About this task: To complete this task, print all the data below exactly but leave out the images.

Exercise inputs:
*** Block opens ***

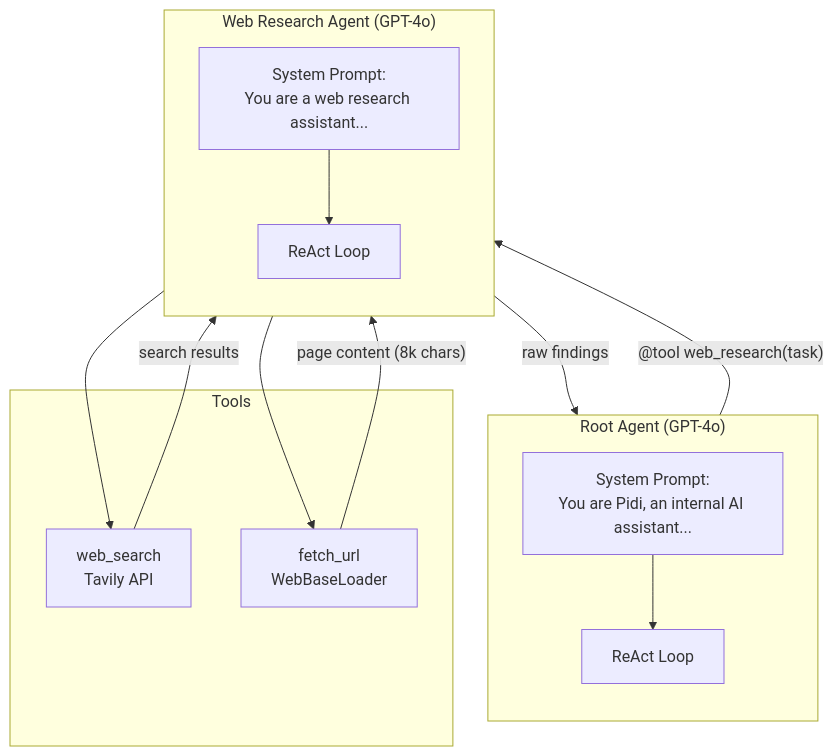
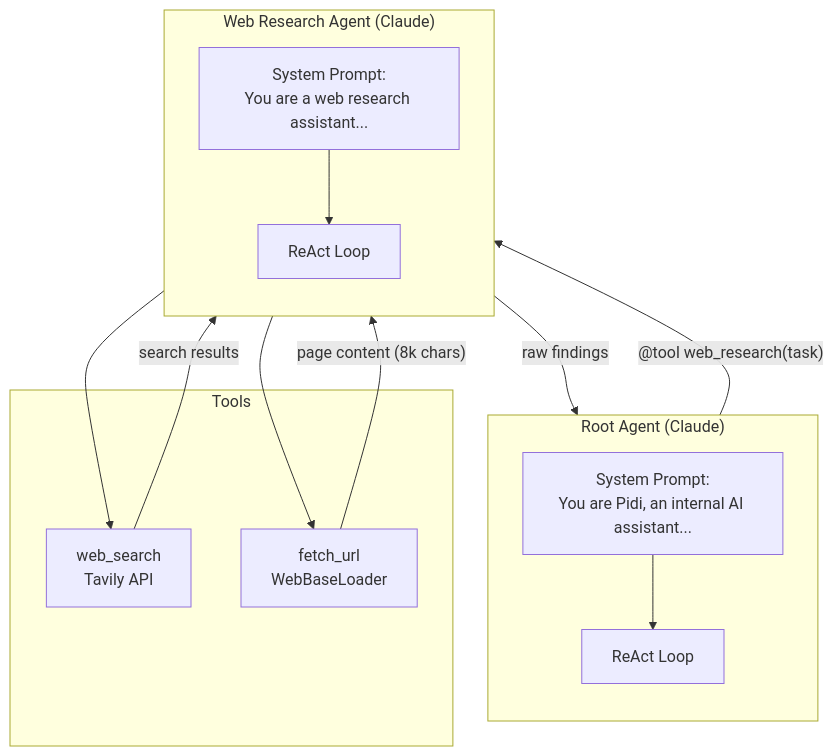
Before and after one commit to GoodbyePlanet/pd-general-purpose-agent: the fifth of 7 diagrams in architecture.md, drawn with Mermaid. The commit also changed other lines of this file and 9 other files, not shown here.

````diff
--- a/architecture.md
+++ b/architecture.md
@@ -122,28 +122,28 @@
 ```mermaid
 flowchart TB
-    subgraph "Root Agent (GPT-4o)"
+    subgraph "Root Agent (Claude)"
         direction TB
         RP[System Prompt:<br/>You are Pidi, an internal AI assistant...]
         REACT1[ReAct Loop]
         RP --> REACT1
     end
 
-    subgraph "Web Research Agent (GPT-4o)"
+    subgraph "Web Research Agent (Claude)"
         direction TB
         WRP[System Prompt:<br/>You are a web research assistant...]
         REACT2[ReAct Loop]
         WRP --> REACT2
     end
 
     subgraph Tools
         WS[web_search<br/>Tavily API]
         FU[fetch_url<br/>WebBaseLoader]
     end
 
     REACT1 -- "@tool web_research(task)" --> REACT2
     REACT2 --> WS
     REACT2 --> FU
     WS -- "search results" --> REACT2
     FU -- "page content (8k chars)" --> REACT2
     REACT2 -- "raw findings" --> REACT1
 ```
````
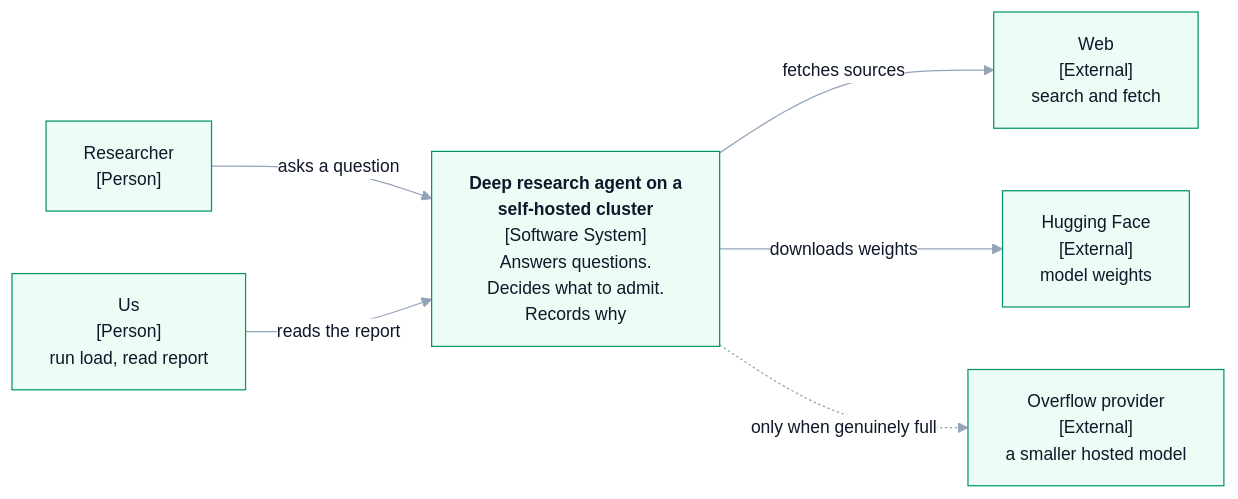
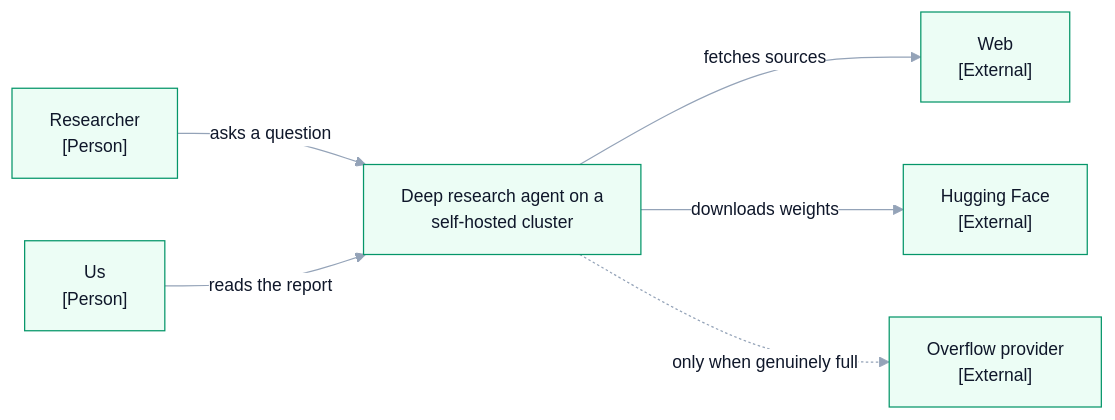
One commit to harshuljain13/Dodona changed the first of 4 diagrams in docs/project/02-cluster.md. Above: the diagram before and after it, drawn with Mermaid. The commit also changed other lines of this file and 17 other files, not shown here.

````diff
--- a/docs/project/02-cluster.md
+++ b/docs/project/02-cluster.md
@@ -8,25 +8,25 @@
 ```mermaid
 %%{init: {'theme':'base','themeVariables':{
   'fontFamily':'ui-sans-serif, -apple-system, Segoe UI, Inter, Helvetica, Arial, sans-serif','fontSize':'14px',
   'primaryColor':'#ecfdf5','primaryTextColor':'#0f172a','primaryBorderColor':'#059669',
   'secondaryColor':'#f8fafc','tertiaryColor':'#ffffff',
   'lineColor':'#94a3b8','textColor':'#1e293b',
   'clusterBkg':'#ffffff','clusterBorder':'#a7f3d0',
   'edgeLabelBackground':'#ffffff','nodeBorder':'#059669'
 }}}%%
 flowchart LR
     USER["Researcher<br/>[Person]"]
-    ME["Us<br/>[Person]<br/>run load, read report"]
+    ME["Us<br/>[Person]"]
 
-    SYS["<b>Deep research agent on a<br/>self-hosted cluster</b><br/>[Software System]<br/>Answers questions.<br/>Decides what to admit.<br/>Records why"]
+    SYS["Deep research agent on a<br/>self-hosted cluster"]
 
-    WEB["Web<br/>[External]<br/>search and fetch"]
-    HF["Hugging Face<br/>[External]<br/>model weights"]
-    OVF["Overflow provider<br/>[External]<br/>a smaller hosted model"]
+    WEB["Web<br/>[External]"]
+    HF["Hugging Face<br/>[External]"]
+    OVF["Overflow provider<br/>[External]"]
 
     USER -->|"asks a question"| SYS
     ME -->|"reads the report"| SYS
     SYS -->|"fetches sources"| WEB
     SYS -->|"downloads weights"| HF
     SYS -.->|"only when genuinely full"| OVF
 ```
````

*** Block closes ***

Answer to the problem:
Before and after one commit to GoodbyePlanet/pd-general-purpose-agent: the fifth of 7 diagrams in architecture.md, drawn with Mermaid. The commit also changed other lines of this file and 9 other files, not shown here.

````diff
--- a/architecture.md
+++ b/architecture.md
@@ -122,28 +122,28 @@
 ```mermaid
 flowchart TB
-    subgraph "Root Agent (GPT-4o)"
+    subgraph "Root Agent (Claude)"
         direction TB
         RP[System Prompt:<br/>You are Pidi, an internal AI assistant...]
         REACT1[ReAct Loop]
         RP --> REACT1
     end
 
-    subgraph "Web Research Agent (GPT-4o)"
+    subgraph "Web Research Agent (Claude)"
         direction TB
         WRP[System Prompt:<br/>You are a web research assistant...]
         REACT2[ReAct Loop]
         WRP --> REACT2
     end
 
     subgraph Tools
         WS[web_search<br/>Tavily API]
         FU[fetch_url<br/>WebBaseLoader]
     end
 
     REACT1 -- "@tool web_research(task)" --> REACT2
     REACT2 --> WS
     REACT2 --> FU
     WS -- "search results" --> REACT2
     FU -- "page content (8k chars)" --> REACT2
     REACT2 -- "raw findings" --> REACT1
 ```
````
One commit to harshuljain13/Dodona changed the first of 4 diagrams in docs/project/02-cluster.md. Above: the diagram before and after it, drawn with Mermaid. The commit also changed other lines of this file and 17 other files, not shown here.

````diff
--- a/docs/project/02-cluster.md
+++ b/docs/project/02-cluster.md
@@ -8,25 +8,25 @@
 ```mermaid
 %%{init: {'theme':'base','themeVariables':{
   'fontFamily':'ui-sans-serif, -apple-system, Segoe UI, Inter, Helvetica, Arial, sans-serif','fontSize':'14px',
   'primaryColor':'#ecfdf5','primaryTextColor':'#0f172a','primaryBorderColor':'#059669',
   'secondaryColor':'#f8fafc','tertiaryColor':'#ffffff',
   'lineColor':'#94a3b8','textColor':'#1e293b',
   'clusterBkg':'#ffffff','clusterBorder':'#a7f3d0',
   'edgeLabelBackground':'#ffffff','nodeBorder':'#059669'
 }}}%%
 flowchart LR
     USER["Researcher<br/>[Person]"]
-    ME["Us<br/>[Person]<br/>run load, read report"]
+    ME["Us<br/>[Person]"]
 
-    SYS["<b>Deep research agent on a<br/>self-hosted cluster</b><br/>[Software System]<br/>Answers questions.<br/>Decides what to admit.<br/>Records why"]
+    SYS["Deep research agent on a<br/>self-hosted cluster"]
 
-    WEB["Web<br/>[External]<br/>search and fetch"]
-    HF["Hugging Face<br/>[External]<br/>model weights"]
-    OVF["Overflow provider<br/>[External]<br/>a smaller hosted model"]
+    WEB["Web<br/>[External]"]
+    HF["Hugging Face<br/>[External]"]
+    OVF["Overflow provider<br/>[External]"]
 
     USER -->|"asks a question"| SYS
     ME -->|"reads the report"| SYS
     SYS -->|"fetches sources"| WEB
     SYS -->|"downloads weights"| HF
     SYS -.->|"only when genuinely full"| OVF
 ```
````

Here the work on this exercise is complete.